agsandrew - Fotolia
What is the path from PaaS to SaaS? Would it be a separate platform? For example, the company I work for has on-premises development and test environments and a separate production server with a "billing" or e-commerce interface with "production" or "golden" builds.
By submitting your email address, you agree to receive emails regarding relevant topic offers from TechTarget and its partners. You can withdraw your consent at any time. Contact TechTarget at 275 Grove Street, Newton, MA.
While you can transition from IaaS to PaaS or from PaaS to IaaS, there is no direct transition from either of these types of cloud platforms to SaaS.
Platform as a service (PaaS) is a system customers use to build a new application, while software as a service (SaaS) gives you an existing application run as a service. If you have your own in-house application, you need to either use infrastructure as a service (IaaS) or build the application for a PaaS cloud.
Some SaaS systems, however, offer a customizable platform. Software vendors such as Salesforce.com offer amenities that lend themselves more toward a traditional PaaS product than a SaaS cloud offering. In this example, you could have Salesforce.com configured for your e-commerce system and use their Force.com product (or any other PaaS system) to integrate with their application program interface for both your production and development code. You could also run two separate Salesforce.com environments to manage completely isolated development environments.
SaaS and PaaS: Building your own software on a vendor platform
If you're trying to build your own SaaS offering, using a PaaS to host and design your application is a huge bonus. It means you can create and deploy custom instances of your software for individual clients, and each of those environments can scale independently and automatically. You can quickly grow your business no matter how many customers you gain, while maintaining the performance levels your customers would expect. Make sure, however, to price your software appropriately according to what you'll be charged.
Say you're building an e-commerce SaaS, and you want to allow individual users to upload their own items with images, descriptions, prices and other metadata. You'll need to take into account not only how much data users will be uploading, but also how much usage they attract. A customer who only uploads a single item but processes 10 million transactions a day will cost your company a lot more than a customer who uploads 1,000 items but processes only five transactions a day. This can be a key problem with hosting on PaaS systems; you have to make sure your business model and pricing models fall in line with how you will be charged.

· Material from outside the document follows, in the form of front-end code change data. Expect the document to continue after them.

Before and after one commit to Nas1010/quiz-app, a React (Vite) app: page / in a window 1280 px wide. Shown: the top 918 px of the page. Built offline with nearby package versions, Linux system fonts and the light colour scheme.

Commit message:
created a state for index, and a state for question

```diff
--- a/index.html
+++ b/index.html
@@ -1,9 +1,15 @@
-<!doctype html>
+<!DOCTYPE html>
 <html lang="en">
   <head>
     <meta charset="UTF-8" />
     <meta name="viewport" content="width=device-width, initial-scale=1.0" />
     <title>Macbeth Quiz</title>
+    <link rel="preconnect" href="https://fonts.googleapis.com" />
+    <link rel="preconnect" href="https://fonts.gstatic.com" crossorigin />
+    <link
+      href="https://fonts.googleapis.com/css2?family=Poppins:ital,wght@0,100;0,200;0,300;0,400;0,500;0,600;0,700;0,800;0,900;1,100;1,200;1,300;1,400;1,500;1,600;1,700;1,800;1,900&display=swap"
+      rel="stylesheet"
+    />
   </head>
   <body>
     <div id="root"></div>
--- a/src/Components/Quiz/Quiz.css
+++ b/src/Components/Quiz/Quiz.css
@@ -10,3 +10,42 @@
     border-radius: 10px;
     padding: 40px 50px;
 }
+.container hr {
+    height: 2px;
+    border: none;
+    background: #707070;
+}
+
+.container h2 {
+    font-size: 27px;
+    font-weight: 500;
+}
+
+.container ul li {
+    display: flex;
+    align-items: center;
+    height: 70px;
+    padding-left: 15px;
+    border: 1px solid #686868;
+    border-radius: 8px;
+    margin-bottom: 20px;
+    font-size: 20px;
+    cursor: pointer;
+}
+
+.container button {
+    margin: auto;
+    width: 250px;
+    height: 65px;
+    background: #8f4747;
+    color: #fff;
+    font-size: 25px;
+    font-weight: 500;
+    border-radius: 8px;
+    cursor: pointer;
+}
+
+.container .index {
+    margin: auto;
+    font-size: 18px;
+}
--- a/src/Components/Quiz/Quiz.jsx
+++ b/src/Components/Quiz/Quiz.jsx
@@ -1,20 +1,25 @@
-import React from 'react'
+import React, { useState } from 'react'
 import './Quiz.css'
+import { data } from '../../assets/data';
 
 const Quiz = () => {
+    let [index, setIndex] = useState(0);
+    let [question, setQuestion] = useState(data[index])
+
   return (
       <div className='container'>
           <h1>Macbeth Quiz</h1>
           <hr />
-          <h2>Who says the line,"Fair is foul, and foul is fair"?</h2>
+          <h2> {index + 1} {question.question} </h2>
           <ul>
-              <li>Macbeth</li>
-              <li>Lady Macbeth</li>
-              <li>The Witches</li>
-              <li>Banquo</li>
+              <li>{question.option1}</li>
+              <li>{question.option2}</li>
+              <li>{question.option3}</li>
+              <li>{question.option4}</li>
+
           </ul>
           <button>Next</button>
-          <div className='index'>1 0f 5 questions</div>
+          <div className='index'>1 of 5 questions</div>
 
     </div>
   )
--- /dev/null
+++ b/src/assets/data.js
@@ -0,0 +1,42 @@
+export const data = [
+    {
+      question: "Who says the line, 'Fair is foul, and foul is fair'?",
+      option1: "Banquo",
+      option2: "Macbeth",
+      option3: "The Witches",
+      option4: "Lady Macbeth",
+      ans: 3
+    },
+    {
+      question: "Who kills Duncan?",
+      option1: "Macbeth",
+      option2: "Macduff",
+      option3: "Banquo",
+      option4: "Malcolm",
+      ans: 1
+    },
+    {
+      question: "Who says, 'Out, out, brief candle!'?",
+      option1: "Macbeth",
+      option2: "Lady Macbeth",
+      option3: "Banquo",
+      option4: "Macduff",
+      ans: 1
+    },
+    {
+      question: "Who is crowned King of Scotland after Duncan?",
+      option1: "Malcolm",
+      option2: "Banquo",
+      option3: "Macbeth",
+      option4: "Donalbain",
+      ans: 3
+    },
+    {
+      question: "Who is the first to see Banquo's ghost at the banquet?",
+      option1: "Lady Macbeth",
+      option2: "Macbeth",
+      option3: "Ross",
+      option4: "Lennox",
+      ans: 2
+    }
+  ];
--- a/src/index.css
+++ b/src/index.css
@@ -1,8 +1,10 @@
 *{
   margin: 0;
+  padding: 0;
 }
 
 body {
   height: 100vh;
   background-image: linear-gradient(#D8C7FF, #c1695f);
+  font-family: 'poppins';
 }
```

PaaS learning guide
What is PaaS? The growing role in 'as a service' family
Platform as a service: Advice for selecting a PaaS vendor
What you need to know about developing apps on SaaS platforms
Dig Deeper on Cloud application architectures and platforms
Chris Moyer asks:
Have you used PaaS to build your own SaaS? What went well, and what didn't?
0 ResponsesJoin the Discussion
Related Q&A from Chris Moyer
The DevOps model is taking off as cloud adoption grows. But what exactly are the key responsibilities of a DevOps team in the enterprise?continue reading
Get an overview of what a cloud-based system is and what would work best in your enterprise.continue reading
Looking for the best way to back up Amazon EBS? Expert Chris Moyer clarifies how incremental backups work.continue reading
Have a question for an expert?
Please add a title for your question
Get answers from a TechTarget expert on whatever's puzzling you.